■ Your assignment:
Would you copy each line of the data below that has "empty"?

■ Records to process:
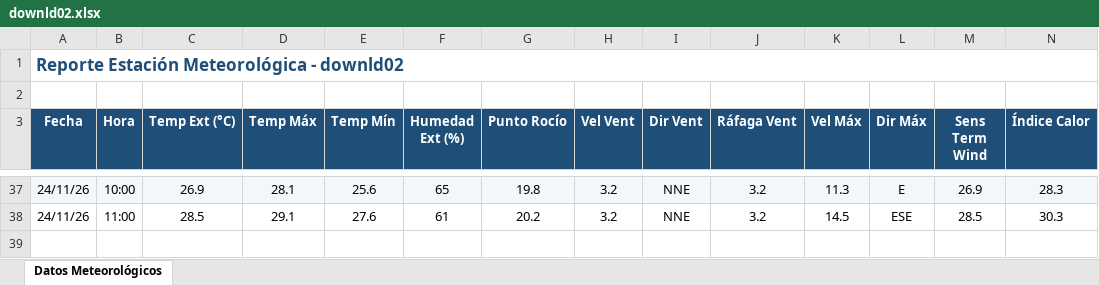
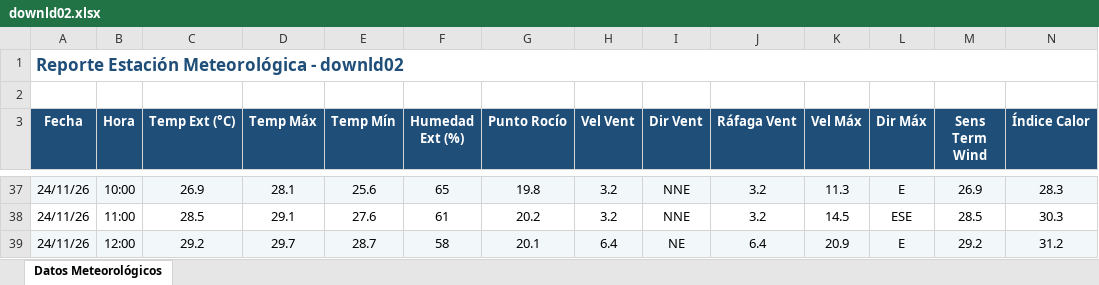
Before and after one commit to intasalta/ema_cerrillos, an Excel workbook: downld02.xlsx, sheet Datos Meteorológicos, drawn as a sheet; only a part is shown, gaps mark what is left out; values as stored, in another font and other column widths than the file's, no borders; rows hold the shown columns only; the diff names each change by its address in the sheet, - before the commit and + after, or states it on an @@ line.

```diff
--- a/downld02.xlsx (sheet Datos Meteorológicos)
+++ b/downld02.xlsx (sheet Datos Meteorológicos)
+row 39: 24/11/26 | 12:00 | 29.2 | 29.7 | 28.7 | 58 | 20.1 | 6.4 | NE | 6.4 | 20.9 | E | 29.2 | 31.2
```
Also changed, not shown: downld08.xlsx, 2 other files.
...
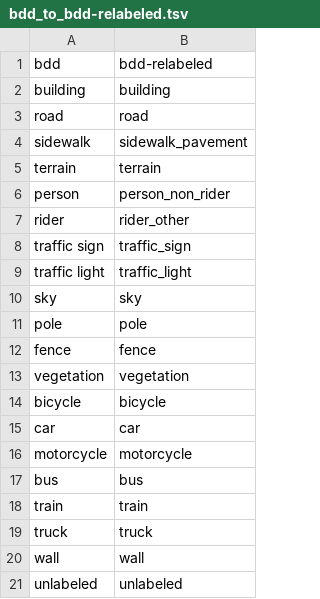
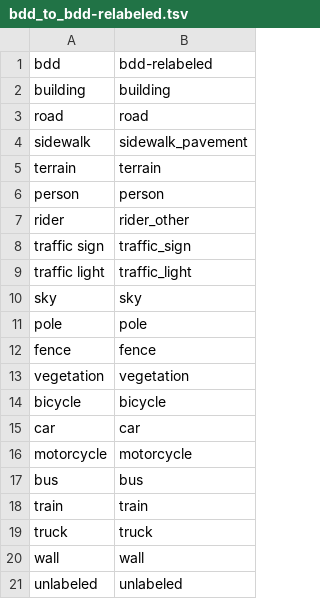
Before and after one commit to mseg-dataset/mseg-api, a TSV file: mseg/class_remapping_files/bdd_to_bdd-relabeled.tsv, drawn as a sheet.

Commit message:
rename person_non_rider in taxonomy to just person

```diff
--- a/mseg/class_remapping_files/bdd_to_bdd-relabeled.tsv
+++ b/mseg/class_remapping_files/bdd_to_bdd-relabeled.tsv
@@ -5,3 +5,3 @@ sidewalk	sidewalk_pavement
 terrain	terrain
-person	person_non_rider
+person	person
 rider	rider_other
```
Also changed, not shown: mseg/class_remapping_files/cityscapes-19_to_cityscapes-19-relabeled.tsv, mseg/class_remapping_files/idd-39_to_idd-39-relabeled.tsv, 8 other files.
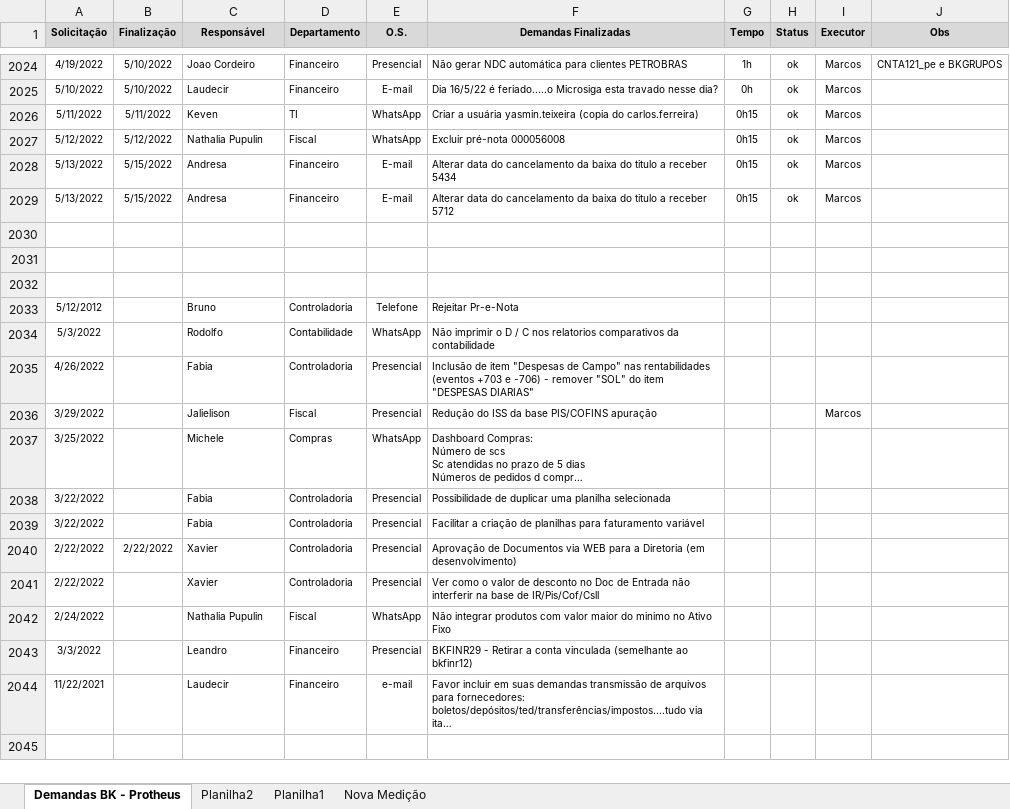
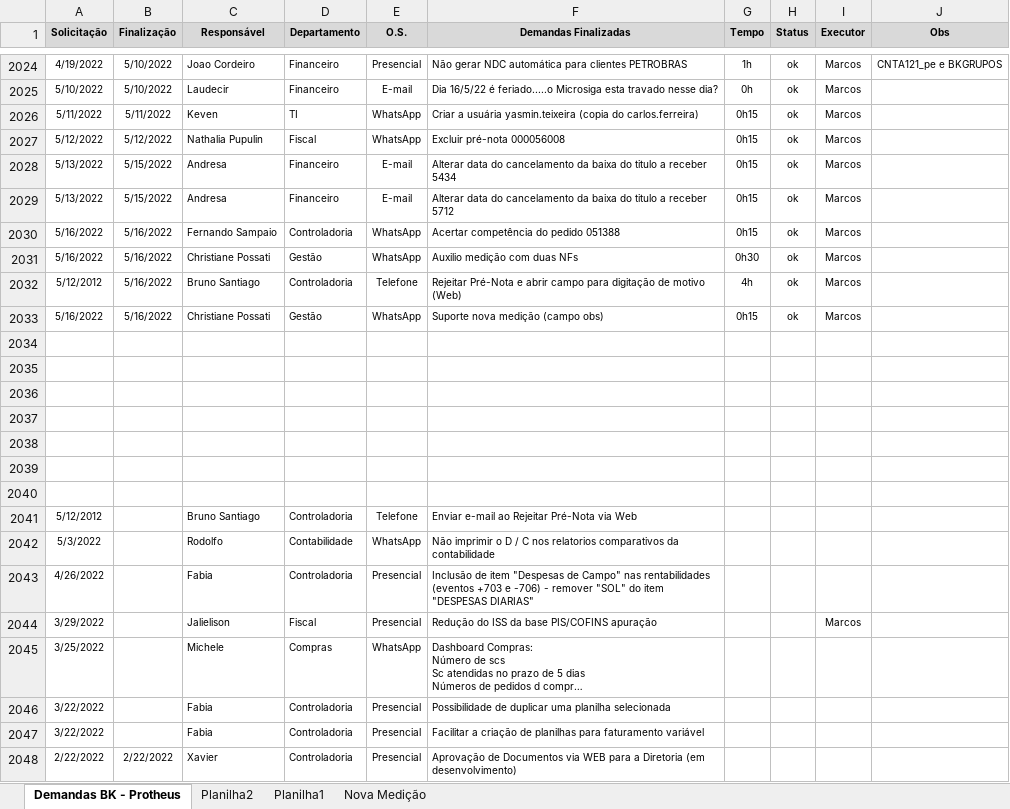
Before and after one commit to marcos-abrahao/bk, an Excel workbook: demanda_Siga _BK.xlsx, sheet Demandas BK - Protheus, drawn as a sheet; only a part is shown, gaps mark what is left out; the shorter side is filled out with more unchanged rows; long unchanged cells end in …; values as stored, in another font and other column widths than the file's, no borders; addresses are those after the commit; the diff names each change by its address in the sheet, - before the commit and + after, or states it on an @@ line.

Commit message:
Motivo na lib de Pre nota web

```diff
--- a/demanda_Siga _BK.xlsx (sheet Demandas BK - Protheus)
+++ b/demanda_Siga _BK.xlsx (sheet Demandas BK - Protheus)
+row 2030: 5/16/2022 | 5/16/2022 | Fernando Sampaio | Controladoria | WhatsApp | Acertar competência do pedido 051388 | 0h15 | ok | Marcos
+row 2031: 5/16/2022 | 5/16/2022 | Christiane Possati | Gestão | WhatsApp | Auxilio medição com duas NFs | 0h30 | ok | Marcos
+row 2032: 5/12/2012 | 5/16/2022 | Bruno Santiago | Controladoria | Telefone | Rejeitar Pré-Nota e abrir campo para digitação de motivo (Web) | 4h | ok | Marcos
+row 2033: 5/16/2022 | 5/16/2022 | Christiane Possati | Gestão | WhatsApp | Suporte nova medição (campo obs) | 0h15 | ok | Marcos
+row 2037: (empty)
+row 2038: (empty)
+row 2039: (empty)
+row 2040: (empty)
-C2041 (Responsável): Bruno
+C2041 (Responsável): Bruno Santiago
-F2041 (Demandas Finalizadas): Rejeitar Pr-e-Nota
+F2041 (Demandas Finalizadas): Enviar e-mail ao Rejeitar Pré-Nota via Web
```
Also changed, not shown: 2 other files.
...
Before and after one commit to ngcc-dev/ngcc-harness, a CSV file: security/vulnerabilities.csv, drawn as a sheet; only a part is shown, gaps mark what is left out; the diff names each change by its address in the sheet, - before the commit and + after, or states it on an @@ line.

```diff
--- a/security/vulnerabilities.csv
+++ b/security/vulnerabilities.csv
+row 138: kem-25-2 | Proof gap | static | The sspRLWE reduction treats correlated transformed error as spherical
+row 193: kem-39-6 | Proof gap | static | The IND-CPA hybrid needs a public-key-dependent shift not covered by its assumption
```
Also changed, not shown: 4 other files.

■ Response box:
+row 2037: (empty)
+row 2038: (empty)
+row 2039: (empty)
+row 2040: (empty)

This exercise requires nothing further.